Fitness workforce
strengths and weaknesses highlighted

Are you confident you know which areas of your business and staff management you excel in, and in which respects you ‘could do better’? A comparison of the strengths and challenges of the fitness industry with those of the wider Australian business community reveals some interesting findings, says Justin Tamsett.

Great Place to Work® Australia, the ‘premier arbiter of workplace excellence’ recently partnered with Active Management to conduct a study of workplace culture in the Australian fitness industry. Ten fitness businesses participated in this inaugural study, ranging from a sample from a large national chain to individual clubs, personal training business and even an industry supplier.

For starters, the survey reinforced what most of us are aware of, the fact that our industry is relatively young, with the longest running organisation that participated in the study founded only 20 years ago.
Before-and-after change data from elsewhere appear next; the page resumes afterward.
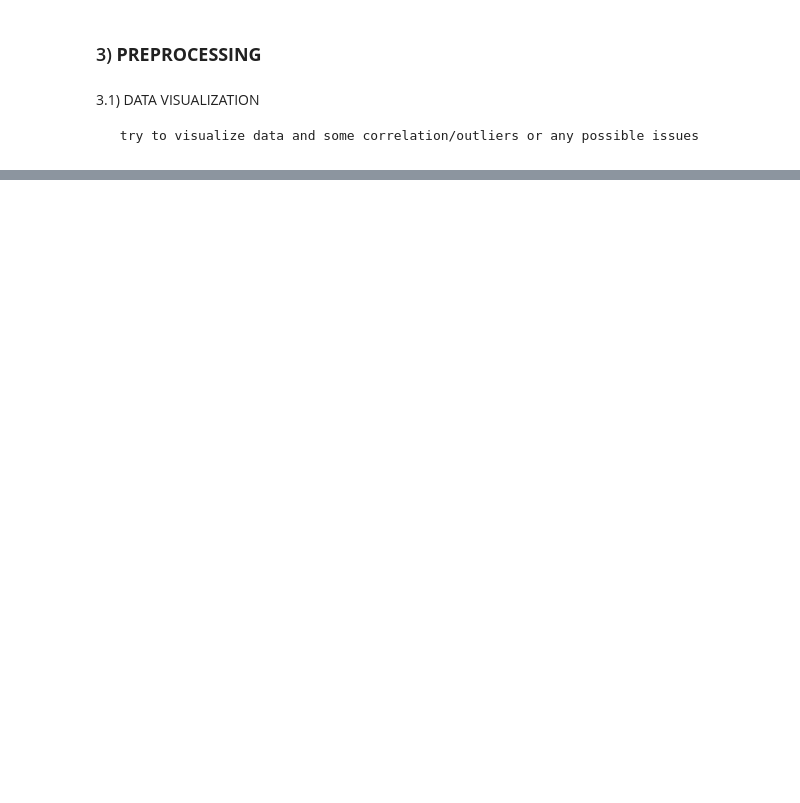
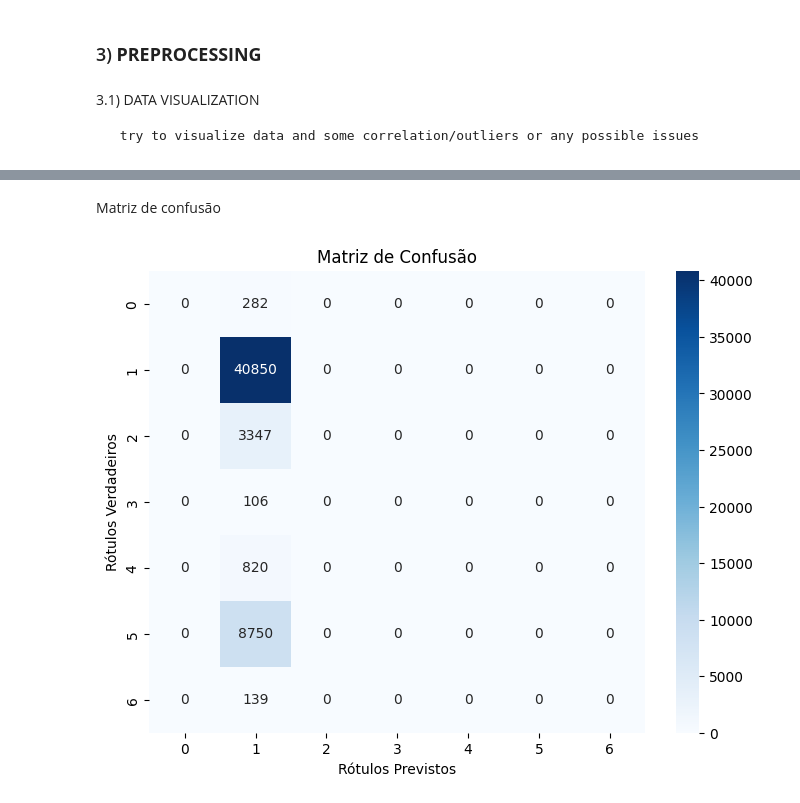
Before and after one commit to marcofranceschini015/Classification-of-water-consumption-types, a Jupyter notebook: Classification_of_Water_Consumption_Types.ipynb, the cells around one changed output, grey strips where cells are left out. Drawn from its saved outputs; the diff is of its cells as text; code cells hidden in the pictures; blank space fills up the shorter version.

```diff
--- a/Classification_of_Water_Consumption_Types.ipynb
+++ b/Classification_of_Water_Consumption_Types.ipynb
@@ -118,0 +281,3 @@ KeyError: ignored
+# %%
+X = torch.tensor(x.values, dtype = torch.float)
+Y = torch.LongTensor(y.values)
@@ -118,0 +303,20 @@ KeyError: ignored
+# %%
+class NN_model(nn.Module):
+    def __init__(self):
+        super(NN_model, self).__init__()
+        self.linear_nn_stack = nn.Sequential(
+            nn.Linear(4, 8),
+            nn.Sigmoid(),
+            nn.Linear(8, 8),
+            nn.ReLU(),
+            # nn.Linear(10, 12),
+            # nn.Sigmoid(),
+            # nn.Linear(12, 8),
+            # nn.ReLU(),
+            nn.Linear(8, 7),
+            nn.Softmax(),
+        )
+
+    def forward(self, x):
+        logits = self.linear_nn_stack(x)
+        return logits
@@ -118,0 +386,19 @@ KeyError: ignored
+# %% [markdown]
+Matriz de confusão
+# %%
+y_test_pred = model(x_test)
+y_test_pred = torch.argmax(y_test_pred, dim=1)
+
+predicted = y_test_pred.numpy()
+targets = y_test.numpy()
+
+conf_matrix = confusion_matrix(targets, predicted)
+
+plt.figure(figsize=(8, 6))
+sns.heatmap(conf_matrix, annot=True, fmt='d', cmap='Blues')
+plt.title('Matriz de Confusão')
+plt.xlabel('Rótulos Previstos')
+plt.ylabel('Rótulos Verdadeiros')
+plt.show()
+# %% [output]
+[figure, added]
```
Also changed, not shown: parts of 35 cells of this notebook, 7 other files.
The fitness industry is characterised by a young (61 per cent of employees are aged 34 years or younger), fluid (70 per cent classified as temporary) workforce relatively evenly represented by both sexes (females 52 per cent, males 48 per cent). On average, 35 per cent of employees have worked for their organisation for less than two years, and 42 per cent have worked for their organisation for between two and five years.

By comparing the fitness industry’s average scores on the Trust Index® Employee Survey to those recorded by the non-industry-specific Australian Top 50 Best Workplaces in 2012, our industry’s unique strengths and challenges in the workplace are highlighted.

Strengths

Overall, the fitness industry performed slightly better than the Top 50 Best Workplaces in the areas of a sense of belonging and ‘feel good’ factors, evident in high scores for the following propositions:

  • ‘My work has special meaning: this is not ‘just a job’
  • ‘I feel good about the ways we contribute to the community’
  • ‘Fair treatment regardless of gender.’

Challenges

However, several management issues distinguished themselves less positively, with the following statements rating more poorly for the fitness industry than among the Top 50 Best Australian Workplaces:

  • ‘I am offered training or development to further myself professionally’
  • ‘I feel I receive a fair share of the profits made by this organisation’
  • ‘Management shows appreciation for good work and extra effort’
  • ‘Everyone has an opportunity to get special recognition’
  • ‘Management’s actions match its words’
  • ‘Management delivers on its promises’
  • ‘People here are willing to give extra to get the job done’
  • ‘Management involves people in decisions that affect their jobs or work environment’

On average, 86 per cent of fitness industry employees surveyed said it is a ‘great place to work.’ Most employees surveyed have pride in their work (84 per cent) and strong camaraderie with their colleagues (85 per cent). However, it appears that the average scores for the trust dimensions of (credibility, respect and fairness) between employees and management are more challenging (79 per cent).

The key areas of challenge within the fitness industry appear to be providing employees training and development, profit sharing, recognising and involving employees and trust in management.

If you asked your staff to rate these various propositions honestly (and perhaps anonymously!), how do you think they would rate working for you/in your business?

This year was the first time anything like this study has been conducted specifically for the fitness industry in Australia. It will be repeated in 2014, with the goal of having more clubs, suppliers and businesses participating in order to provide greater insights into our industry’s employment practices.


Justin Tamsett
Justin’s 25 years in the fitness industry have given him a deep understanding of the daily challenges faced by club owners. He facilitates the Industry Leaders Roundtable Program for club owners and personal trainers to reduce these ‘pain points’. As the managing director of Active Management, he consults with clubs in customer service, retention and marketing. For business webinars, podcasts, reports and newsletters visit www.ActiveMgmt.com.au and like www.Facebook.com/ActiveManagement.